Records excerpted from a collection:
****

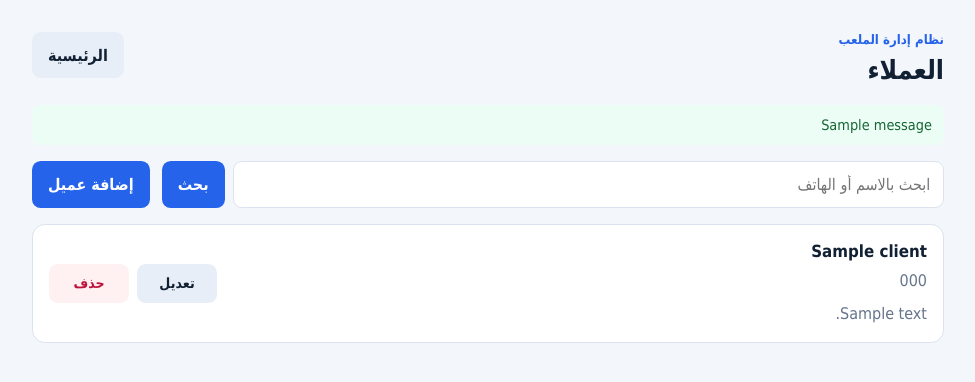
After one commit to yvfdg55/stadium-management-system, a Flask app: page /admin/clients in a window 1280 px wide. The commit adds this page. Shown: the top 382 px of the page, without its empty margins (152-1127 px from the left). Run offline with Flask 3, Linux system fonts and the light colour scheme; the visitor is signed in with stand-in values (Sample User, id 1); tables that the repository leaves empty hold one stand-in row (values such as "Sample post"); one stand-in notice (Sample message) is shown.

Commit message:
Add client management CRUD and search

```diff
--- a/app.py
+++ b/app.py
@@ -32,6 +32,17 @@ def init_db():
             id INTEGER PRIMARY KEY AUTOINCREMENT,
             username TEXT NOT NULL UNIQUE,
             password_hash TEXT NOT NULL,
+            created_at TEXT NOT NULL DEFAULT CURRENT_TIMESTAMP
+        )
+        """
+    )
+    db.execute(
+        """
+        CREATE TABLE IF NOT EXISTS clients (
+            id INTEGER PRIMARY KEY AUTOINCREMENT,
+            name TEXT NOT NULL,
+            phone TEXT NOT NULL,
+            notes TEXT NOT NULL DEFAULT '',
             created_at TEXT NOT NULL DEFAULT CURRENT_TIMESTAMP
         )
         """
@@ -91,6 +102,81 @@ def admin_home():
     return render_template("admin_home.html", username=session.get("admin_username"))
 
 
+@app.route("/admin/clients", methods=["GET"])
+@login_required
+def clients_list():
+    query = request.args.get("q", "").strip()
+    db = get_db()
+    if query:
+        clients = db.execute(
+            """
+            SELECT id, name, phone, notes
+            FROM clients
+            WHERE name LIKE ? OR phone LIKE ?
+            ORDER BY name COLLATE NOCASE, id DESC
+            """,
+            (f"%{query}%", f"%{query}%"),
+        ).fetchall()
+    else:
+        clients = db.execute(
+            "SELECT id, name, phone, notes FROM clients ORDER BY name COLLATE NOCASE, id DESC"
+        ).fetchall()
+    return render_template("clients_list.html", clients=clients, query=query)
+
+
+@app.route("/admin/clients/new", methods=["GET", "POST"])
+@login_required
+def client_new():
+    if request.method == "POST":
+        name = request.form.get("name", "").strip()
+        phone = request.form.get("phone", "").strip()
+        notes = request.form.get("notes", "").strip()
+        if not name or not phone:
+            flash("الاسم ورقم الهاتف مطلوبان.", "error")
+            return render_template("client_form.html", client=None)
+        db = get_db()
+        db.execute("INSERT INTO clients (name, phone, notes) VALUES (?, ?, ?)", (name, phone, notes))
+        db.commit()
+        flash("تمت إضافة العميل بنجاح.", "success")
+        return redirect(url_for("clients_list"))
+    return render_template("client_form.html", client=None)
+
+
+@app.route("/admin/clients/<int:client_id>/edit", methods=["GET", "POST"])
+@login_required
+def client_edit(client_id):
+    db = get_db()
+    client = db.execute("SELECT id, name, phone, notes FROM clients WHERE id = ?", (client_id,)).fetchone()
+    if client is None:
+        flash("العميل غير موجود.", "error")
+        return redirect(url_for("clients_list"))
+    if request.method == "POST":
+        name = request.form.get("name", "").strip()
+        phone = request.form.get("phone", "").strip()
+        notes = request.form.get("notes", "").strip()
+        if not name or not phone:
+            flash("الاسم ورقم الهاتف مطلوبان.", "error")
+            return render_template("client_form.html", client={"id": client_id, "name": name, "phone": phone, "notes": notes})
+        db.execute(
+            "UPDATE clients SET name = ?, phone = ?, notes = ? WHERE id = ?",
+            (name, phone, notes, client_id),
+        )
+        db.commit()
+        flash("تم تعديل بيانات العميل.", "success")
+        return redirect(url_for("clients_list"))
+    return render_template("client_form.html", client=client)
+
+
+@app.route("/admin/clients/<int:client_id>/delete", methods=["POST"])
+@login_required
+def client_delete(client_id):
+    db = get_db()
+    db.execute("DELETE FROM clients WHERE id = ?", (client_id,))
+    db.commit()
+    flash("تم حذف العميل.", "success")
+    return redirect(url_for("clients_list"))
+
+
 @app.route("/logout", methods=["POST"])
 def logout():
     session.clear()
--- a/manus-routes.json
+++ b/manus-routes.json
@@ -1 +1 @@
-{"routes":[{"path":"/login","title":"تسجيل الدخول"},{"path":"/admin","title":"لوحة الإدارة"}]}
+{"routes":[{"path":"/login","title":"تسجيل الدخول"},{"path":"/admin","title":"لوحة الإدارة"},{"path":"/admin/clients","title":"العملاء"},{"path":"/admin/clients/new","title":"إضافة عميل"},{"path":"/admin/clients/:client_id/edit","title":"تعديل عميل"}]}
--- a/static/css/style.css
+++ b/static/css/style.css
@@ -58,11 +58,12 @@ body {
 }
 
 h1 { margin: 0; font-size: 1.65rem; }
+h2 { margin: 0; font-size: 1.05rem; }
 .muted { margin: .6rem 0 1.5rem; color: var(--muted); line-height: 1.7; }
 
-.login-form { display: grid; gap: .55rem; }
+.login-form, .form-card { display: grid; gap: .55rem; }
 label { margin-top: .55rem; font-size: .9rem; font-weight: 700; }
-input {
+input, textarea {
   width: 100%;
   min-height: 2.9rem;
   padding: .7rem .8rem;
@@ -72,23 +73,29 @@ input {
   background: #fff;
   font: inherit;
 }
-input:focus { outline: 3px solid rgba(37, 99, 235, .2); border-color: var(--blue); }
+textarea { resize: vertical; }
+input:focus, textarea:focus { outline: 3px solid rgba(37, 99, 235, .2); border-color: var(--blue); }
 
-button {
-  width: 100%;
+button, .button-link {
+  display: inline-flex;
+  align-items: center;
+  justify-content: center;
   min-height: 2.9rem;
   margin-top: 1rem;
+  padding: .65rem 1rem;
   border: 0;
   border-radius: .55rem;
   color: #fff;
   background: var(--blue);
   font: inherit;
   font-weight: 700;
+  text-decoration: none;
   cursor: pointer;
 }
-button:hover { background: var(--blue-dark); }
-button.secondary { color: var(--navy); background: #e8eef8; }
-button.secondary:hover { background: #dbe5f4; }
+button { width: 100%; }
+button:hover, .button-link:hover { background: var(--blue-dark); }
+button.secondary, .button-link.secondary { color: var(--navy); background: #e8eef8; }
+button.secondary:hover, .button-link.secondary:hover { background: #dbe5f4; }
 
 .alert {
   margin-bottom: 1rem;
@@ -98,7 +105,67 @@ button.secondary:hover { background: #dbe5f4; }
   background: var(--danger-bg);
   font-size: .9rem;
 }
+.alert.success { color: #166534; background: #ecfdf5; }
+
+.page-shell {
+  width: min(100%, 60rem);
+  margin: 0 auto;
+  padding: 1rem;
+}
+.page-shell.narrow { max-width: 38rem; }
+.page-header {
+  display: flex;
+  align-items: flex-start;
+  justify-content: space-between;
+  gap: 1rem;
+  margin-bottom: 1.25rem;
+}
+.page-header .button-link { flex: 0 0 auto; margin-top: 0; }
+.toolbar { display: grid; gap: .75rem; margin-bottom: 1rem; }
+.search-form { display: flex; gap: .5rem; }
+.search-form input { flex: 1; }
+.search-form button { width: auto; margin-top: 0; }
+.toolbar > .button-link { margin-top: 0; }
+
+.client-list { display: grid; gap: .75rem; }
+.client-card {
+  display: flex;
+  flex-direction: column;
+  gap: 1rem;
+  padding: 1rem;
+  border: 1px solid var(--line);
+  border-radius: .8rem;
+  background: var(--surface);
+}
+.phone, .notes { margin: .45rem 0 0; color: var(--muted); line-height: 1.6; }
+.notes { white-space: pre-wrap; }
+.card-actions { display: flex; gap: .5rem; }
+.card-actions .button-link, .card-actions button { width: auto; min-width: 5rem; margin-top: 0; }
+button.danger { color: var(--danger); background: var(--danger-bg); }
+button.danger:hover { background: #ffe4e6; }
+.button-link.small, button.small { min-height: 2.4rem; padding: .45rem .75rem; font-size: .88rem; }
+.empty-state, .form-card {
+  padding: 1.25rem;
+  border: 1px solid var(--line);
+  border-radius: .8rem;
+  background: var(--surface);
+}
+.empty-state p { margin-bottom: 0; color: var(--muted); }
+.sr-only {
+  position: absolute;
+  width: 1px;
+  height: 1px;
+  padding: 0;
+  margin: -1px;
+  overflow: hidden;
+  clip: rect(0, 0, 0, 0);
+  white-space: nowrap;
+  border: 0;
+}
 
 @media (min-width: 640px) {
   .auth-card { padding: 2.5rem; }
+  .page-shell { padding: 2rem 1.5rem; }
+  .toolbar { grid-template-columns: 1fr auto; align-items: end; }
+  .client-card { flex-direction: row; align-items: center; justify-content: space-between; }
 }
--- a/templates/admin_home.html
+++ b/templates/admin_home.html
@@ -12,7 +12,8 @@
       <div class="brand-mark" aria-hidden="true">م</div>
       <p class="eyebrow">نظام إدارة الملعب</p>
       <h1 id="page-title">مرحبًا، {{ username }}</h1>
-      <p class="muted">تم تسجيل الدخول بنجاح. ستتم إضافة وظائف الإدارة في مراحل لاحقة.</p>
+      <p class="muted">تم تسجيل الدخول بنجاح.</p>
+      <a class="button-link" href="{{ url_for('clients_list') }}">إدارة العملاء</a>
       <form method="post" action="{{ url_for('logout') }}">
         <button type="submit" class="secondary">تسجيل الخروج</button>
       </form>
--- /dev/null
+++ b/templates/clients_list.html
@@ -0,0 +1,60 @@
+<!doctype html>
+<html lang="ar" dir="rtl">
+<head>
+  <meta charset="utf-8">
+  <meta name="viewport" content="width=device-width, initial-scale=1">
+  <title>العملاء | إدارة الملعب</title>
+  <link rel="stylesheet" href="{{ url_for('static', filename='css/style.css') }}">
+</head>
+<body>
+  <main class="page-shell">
+    <header class="page-header">
+      <div>
+        <p class="eyebrow">نظام إدارة الملعب</p>
+        <h1>العملاء</h1>
+      </div>
+      <a class="button-link secondary" href="{{ url_for('admin_home') }}">الرئيسية</a>
+    </header>
+
+    {% with messages = get_flashed_messages(with_categories=true) %}
+      {% for category, message in messages %}
+        <div class="alert {{ category }}" role="alert">{{ message }}</div>
+      {% endfor %}
+    {% endwith %}
+
+    <section class="toolbar" aria-label="أدوات العملاء">
+      <form method="get" class="search-form">
+        <label class="sr-only" for="q">البحث بالاسم أو الهاتف</label>
+        <input id="q" name="q" type="search" value="{{ query }}" placeholder="ابحث بالاسم أو الهاتف">
+        <button type="submit">بحث</button>
+      </form>
+      <a class="button-link" href="{{ url_for('client_new') }}">إضافة عميل</a>
+    </section>
+
+    {% if clients %}
+      <section class="client-list" aria-label="قائمة العملاء">
+        {% for client in clients %}
+          <article class="client-card">
+            <div class="client-main">
+              <h2>{{ client['name'] }}</h2>
+              <p class="phone">{{ client['phone'] }}</p>
+              {% if client['notes'] %}<p class="notes">{{ client['notes'] }}</p>{% endif %}
+            </div>
+            <div class="card-actions">
+              <a class="button-link small secondary" href="{{ url_for('client_edit', client_id=client['id']) }}">تعديل</a>
+              <form method="post" action="{{ url_for('client_delete', client_id=client['id']) }}" onsubmit="return confirm('هل تريد حذف هذا العميل؟');">
+                <button class="small danger" type="submit">حذف</button>
+              </form>
+            </div>
+          </article>
+        {% endfor %}
+      </section>
+    {% else %}
+      <section class="empty-state">
+        <h2>لا يوجد عملاء</h2>
+        <p>أضف أول عميل أو غيّر كلمة البحث.</p>
+      </section>
+    {% endif %}
+  </main>
+</body>
+</html>
```
Also changed, not shown: plan.md (+3 -3 lines), templates/client_form.html (added, +39 -0 lines), README.md.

****

## [Problem to solve]
Only the number is wanted: how many lines in the data include the word "display"?

## [Task output]
9